The Accelerated Program for Implementation of Secure VVER Fuel Supply (APIS) is co-funded by the European Union, with EUR10 million (USD10.9 million) from its Euratom programme. It started in January and has a three-year expected duration.

The APIS project has 12 partners from eight countries, including five nuclear power plant operators: ČEZ from the Czech Republic; Energoatom from Ukraine; Fortum from Finland; Paks NPP from Hungary and Slovenske Elektrarne from Slovakia. There are also five fuel engineering and research organisations: Joint Research Centre-European Commission in Belgium; Ukraine's State Scientific and Technical Centre for Nuclear and Radiation Safety; ÚJV Řež from the Czech Republic; Uppsala University of Sweden and VUJE of Slovakia.

The final two participants are fuel manufacturers Westinghouse Sweden and Enusa, from Spain.
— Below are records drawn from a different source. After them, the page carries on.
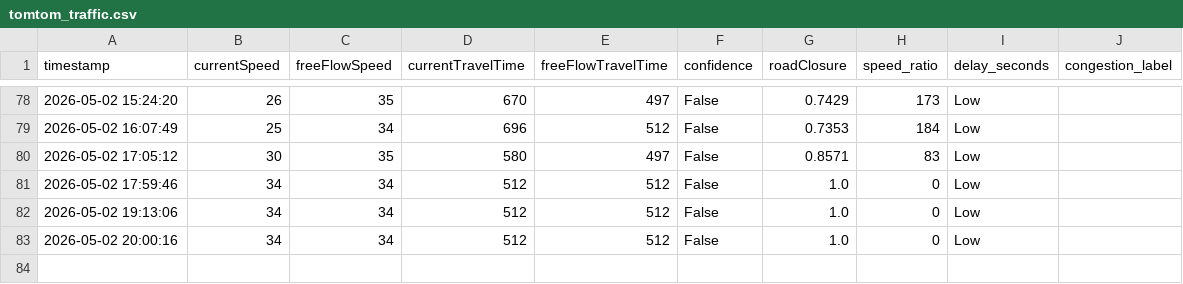
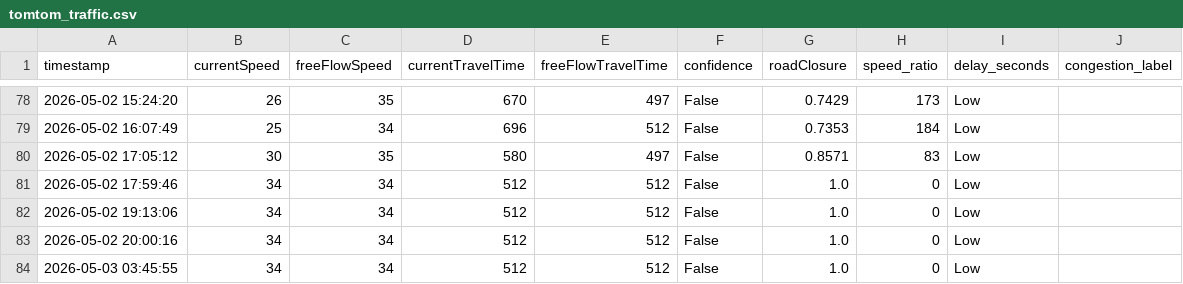
Before and after one commit to angel-2006/traffic-congestion-digital-twin, a CSV file: data/tomtom_traffic.csv, drawn as a sheet; only a part is shown, gaps mark what is left out; the diff names each change by its address in the sheet, - before the commit and + after, or states it on an @@ line.

```diff
--- a/data/tomtom_traffic.csv
+++ b/data/tomtom_traffic.csv
+row 84: 2026-05-03 03:45:55 | 34 | 34 | 512 | 512 | False | 1.0 | 0 | Low
```
Also changed, not shown: data/tomtom_training_data.csv.
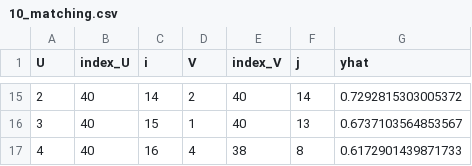
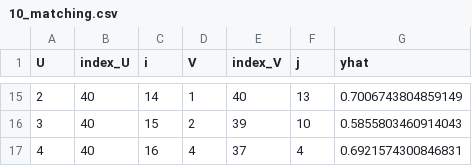
Before and after one commit to bnesposito/Adaptive_matching_messages, a CSV file: Pipeline/Match_files/10_matching.csv, drawn as a sheet; only a part is shown, gaps mark what is left out; the diff covers the shown part only.

```diff
--- a/Pipeline/Match_files/10_matching.csv
+++ b/Pipeline/Match_files/10_matching.csv
@@ -15,3 +15,3 @@ U,index_U,i,V,index_V,j,yhat
-2,40,14,2,40,14,0.7292815303005372
-3,40,15,1,40,13,0.6737103564853567
-4,40,16,4,38,8,0.6172901439871733
+2,40,14,1,40,13,0.7006743804859149
+3,40,15,2,39,10,0.5855803460914043
+4,40,16,4,37,4,0.6921574300846831
```
Also changed, not shown: 33 edited cells elsewhere in this file, 40 other files.
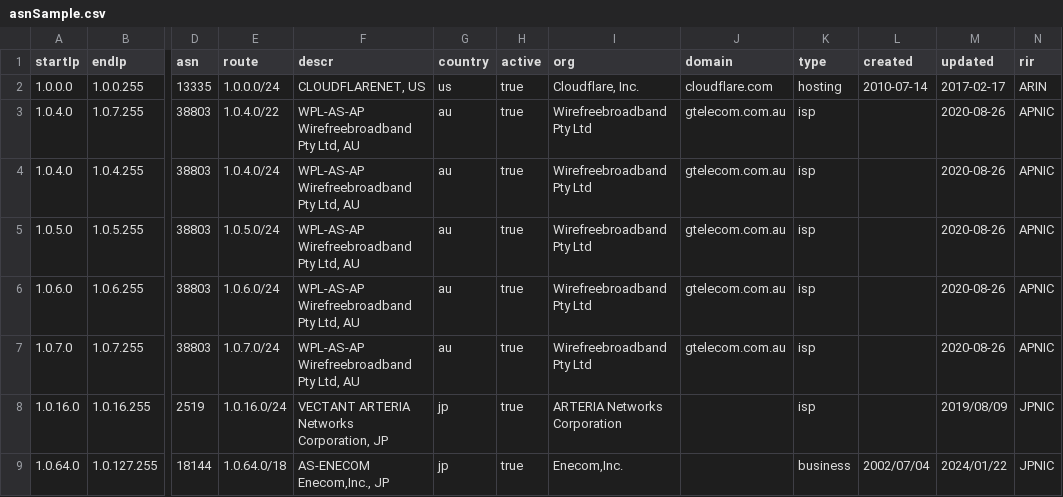
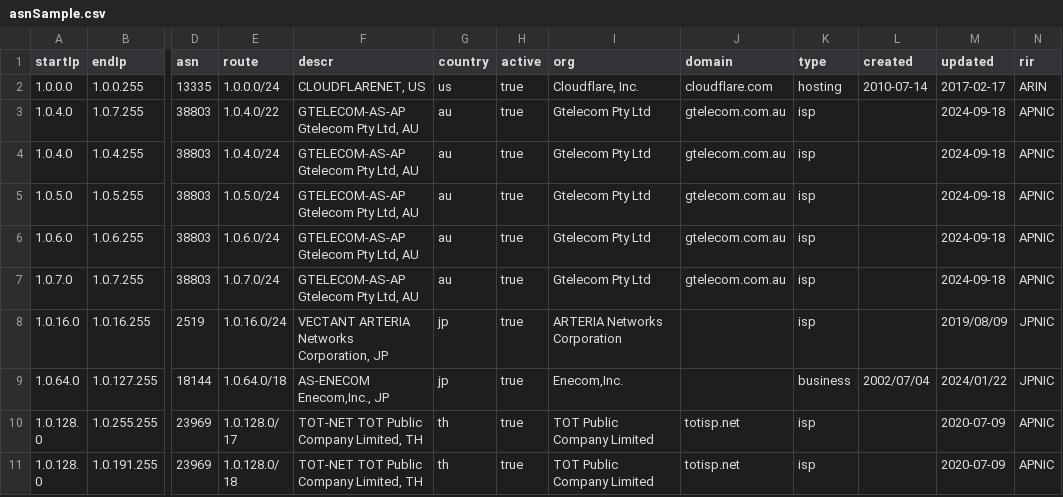
Before and after one commit to ipapi-is/ipapi, a CSV file: databases/asnSample.csv, drawn as a sheet; only a part is shown, gaps mark what is left out; the shorter side is filled out with more unchanged rows; the diff names each change by its address in the sheet, - before the commit and + after, or states it on an @@ line.

```diff
--- a/databases/asnSample.csv
+++ b/databases/asnSample.csv
-F3:F7 (descr): WPL-AS-AP Wirefreebroadband Pty Ltd, AU
+F3:F7 (descr): GTELECOM-AS-AP Gtelecom Pty Ltd, AU
-I3:I7 (org): Wirefreebroadband Pty Ltd
+I3:I7 (org): Gtelecom Pty Ltd
-M3:M7 (updated): 2020-08-26
+M3:M7 (updated): 2024-09-18
```
Also changed, not shown: databases/HostingRangesIPv4-Sample.csv, databases/HostingRangesIPv6-Sample.csv, 12 other files.
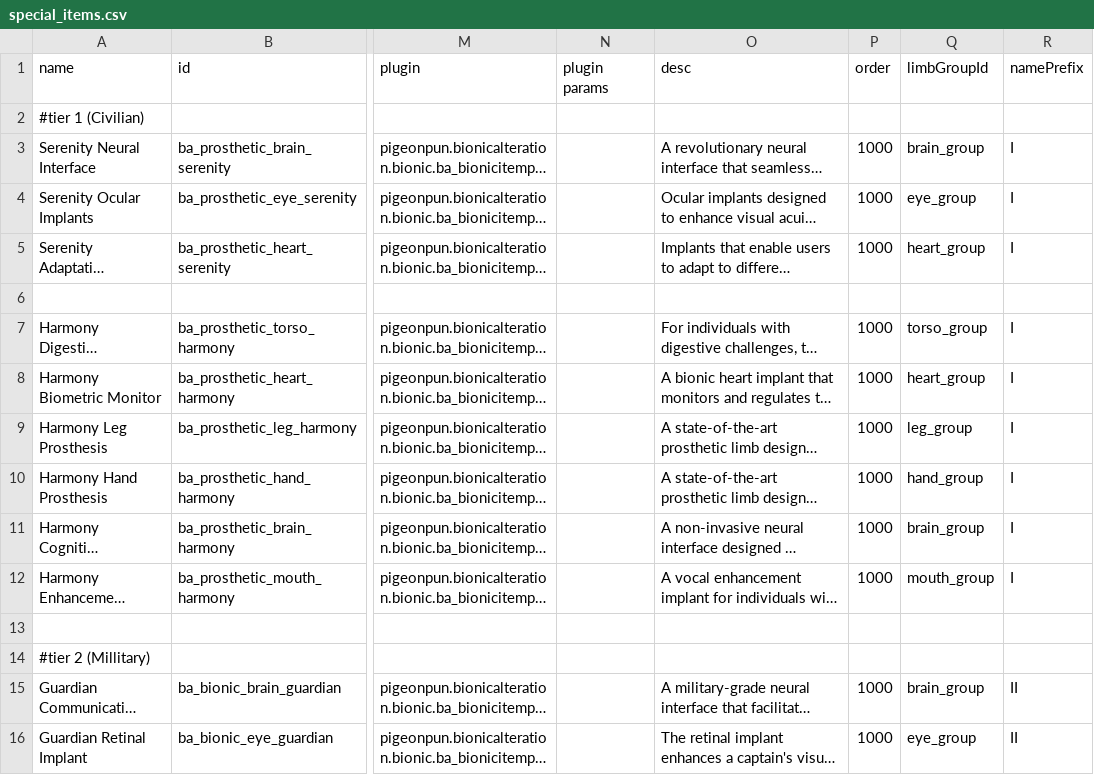
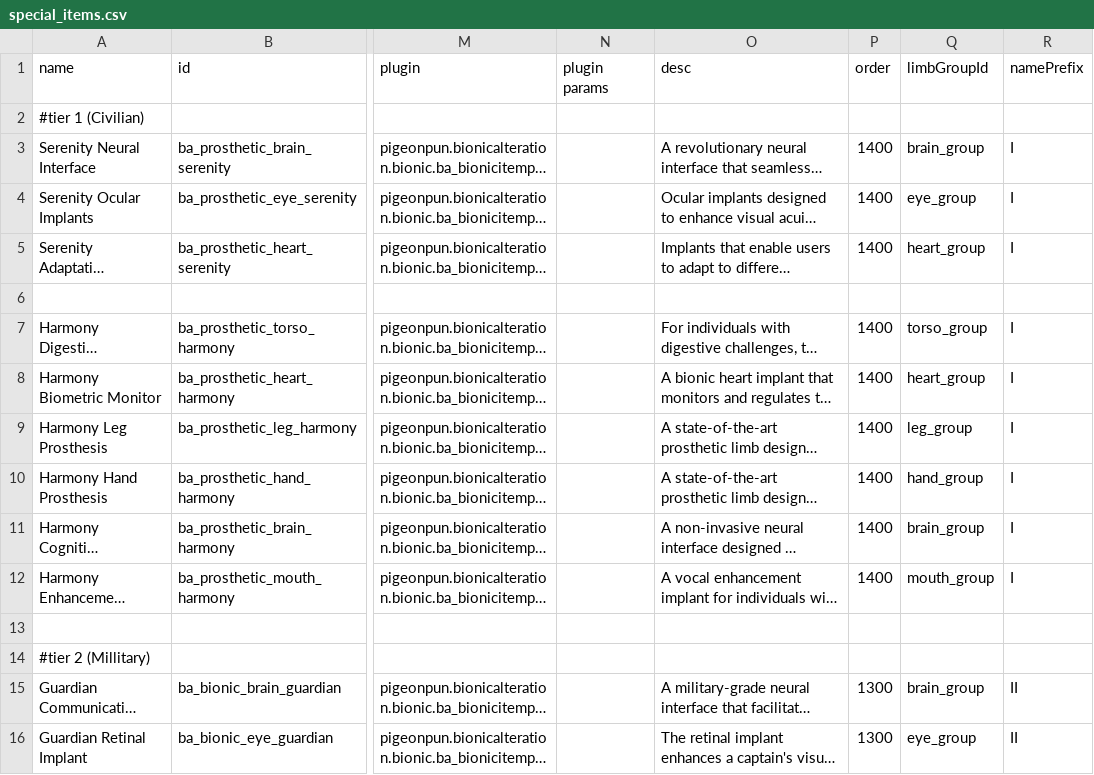
Before and after one commit to CosmicFishi/Bionic-Alteration, a CSV file: data/campaign/special_items.csv, drawn as a sheet; only a part is shown, gaps mark what is left out; long unchanged cells end in …; the diff covers the shown part only; the diff names each change by its address in the sheet, - before the commit and + after, or states it on an @@ line.

Commit message:
Design type color, bionic applied overclock, overclock prebuilt chance and description for overclock on bionic item

```diff
--- a/data/campaign/special_items.csv
+++ b/data/campaign/special_items.csv
-P3:P5 (order): 1000
+P3:P5 (order): 1400
-P7:P12 (order): 1000
+P7:P12 (order): 1400
-P15:P16 (order): 1000
+P15:P16 (order): 1300
```
Also changed, not shown: 23 edited cells elsewhere in this file, data/bionic/overclock_data.csv, 9 other files.
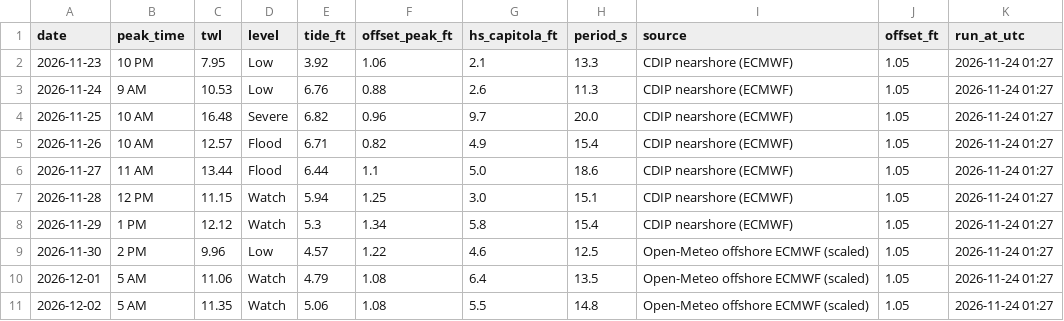
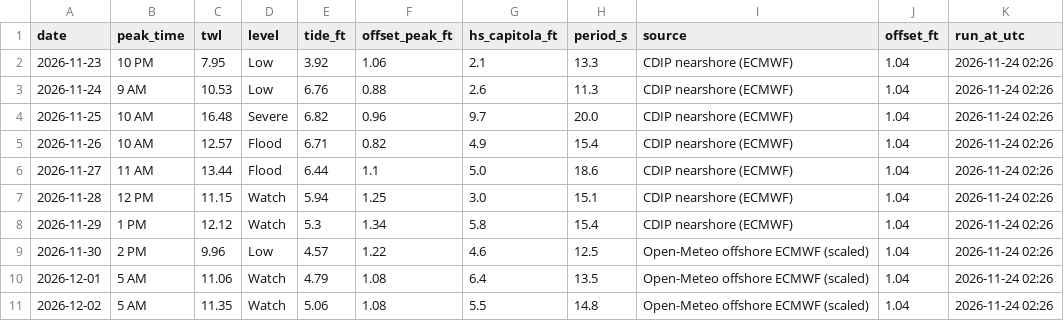
Before and after one commit to kevinkeet/frontpage, a CSV file: capitola/data/forecast_daily.csv, drawn as a sheet.

```diff
--- a/capitola/data/forecast_daily.csv
+++ b/capitola/data/forecast_daily.csv
@@ -1,11 +1,11 @@
 date,peak_time,twl,level,tide_ft,offset_peak_ft,hs_capitola_ft,period_s,source,offset_ft,run_at_utc
-2026-11-23,10 PM,7.95,Low,3.92,1.06,2.1,13.3,CDIP nearshore (ECMWF),1.05,2026-11-24 01:27
-2026-11-24,9 AM,10.53,Low,6.76,0.88,2.6,11.3,CDIP nearshore (ECMWF),1.05,2026-11-24 01:27
-2026-11-25,10 AM,16.48,Severe,6.82,0.96,9.7,20.0,CDIP nearshore (ECMWF),1.05,2026-11-24 01:27
-2026-11-26,10 AM,12.57,Flood,6.71,0.82,4.9,15.4,CDIP nearshore (ECMWF),1.05,2026-11-24 01:27
-2026-11-27,11 AM,13.44,Flood,6.44,1.1,5.0,18.6,CDIP nearshore (ECMWF),1.05,2026-11-24 01:27
-2026-11-28,12 PM,11.15,Watch,5.94,1.25,3.0,15.1,CDIP nearshore (ECMWF),1.05,2026-11-24 01:27
-2026-11-29,1 PM,12.12,Watch,5.3,1.34,5.8,15.4,CDIP nearshore (ECMWF),1.05,2026-11-24 01:27
-2026-11-30,2 PM,9.96,Low,4.57,1.22,4.6,12.5,Open-Meteo offshore ECMWF (scaled),1.05,2026-11-24 01:27
-2026-12-01,5 AM,11.06,Watch,4.79,1.08,6.4,13.5,Open-Meteo offshore ECMWF (scaled),1.05,2026-11-24 01:27
-2026-12-02,5 AM,11.35,Watch,5.06,1.08,5.5,14.8,Open-Meteo offshore ECMWF (scaled),1.05,2026-11-24 01:27
+2026-11-23,10 PM,7.95,Low,3.92,1.06,2.1,13.3,CDIP nearshore (ECMWF),1.04,2026-11-24 02:26
+2026-11-24,9 AM,10.53,Low,6.76,0.88,2.6,11.3,CDIP nearshore (ECMWF),1.04,2026-11-24 02:26
+2026-11-25,10 AM,16.48,Severe,6.82,0.96,9.7,20.0,CDIP nearshore (ECMWF),1.04,2026-11-24 02:26
+2026-11-26,10 AM,12.57,Flood,6.71,0.82,4.9,15.4,CDIP nearshore (ECMWF),1.04,2026-11-24 02:26
+2026-11-27,11 AM,13.44,Flood,6.44,1.1,5.0,18.6,CDIP nearshore (ECMWF),1.04,2026-11-24 02:26
+2026-11-28,12 PM,11.15,Watch,5.94,1.25,3.0,15.1,CDIP nearshore (ECMWF),1.04,2026-11-24 02:26
+2026-11-29,1 PM,12.12,Watch,5.3,1.34,5.8,15.4,CDIP nearshore (ECMWF),1.04,2026-11-24 02:26
+2026-11-30,2 PM,9.96,Low,4.57,1.22,4.6,12.5,Open-Meteo offshore ECMWF (scaled),1.04,2026-11-24 02:26
+2026-12-01,5 AM,11.06,Watch,4.79,1.08,6.4,13.5,Open-Meteo offshore ECMWF (scaled),1.04,2026-11-24 02:26
+2026-12-02,5 AM,11.35,Watch,5.06,1.08,5.5,14.8,Open-Meteo offshore ECMWF (scaled),1.04,2026-11-24 02:26
```
Also changed, not shown: capitola/data/creek_forecast.csv, capitola/data/forecast_hourly.csv, 2 other files.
Tarik Choho, Westinghouse Nuclear Fuel President, said: "The APIS project is a strong collaboration between suppliers and utilities, fostered by the EU, to mitigate the current supply chain risk and reduce dependence on VVER fuel supply from Russia."

He noted that some countries were already diversifying their fuel supplies and said Westinghouse’s fuel technology "is the only available technology fully independent from Russian technology" and added: "Westinghouse is deeply committed to offer, together with its partners, improved fuel designs and services with an even wider scope."

There are currently more than 30 VVER-440 or VVER-1000 reactors operating in the EU and in Ukraine, which was already switching away from Russian fuel before the war, and has since moved completely away.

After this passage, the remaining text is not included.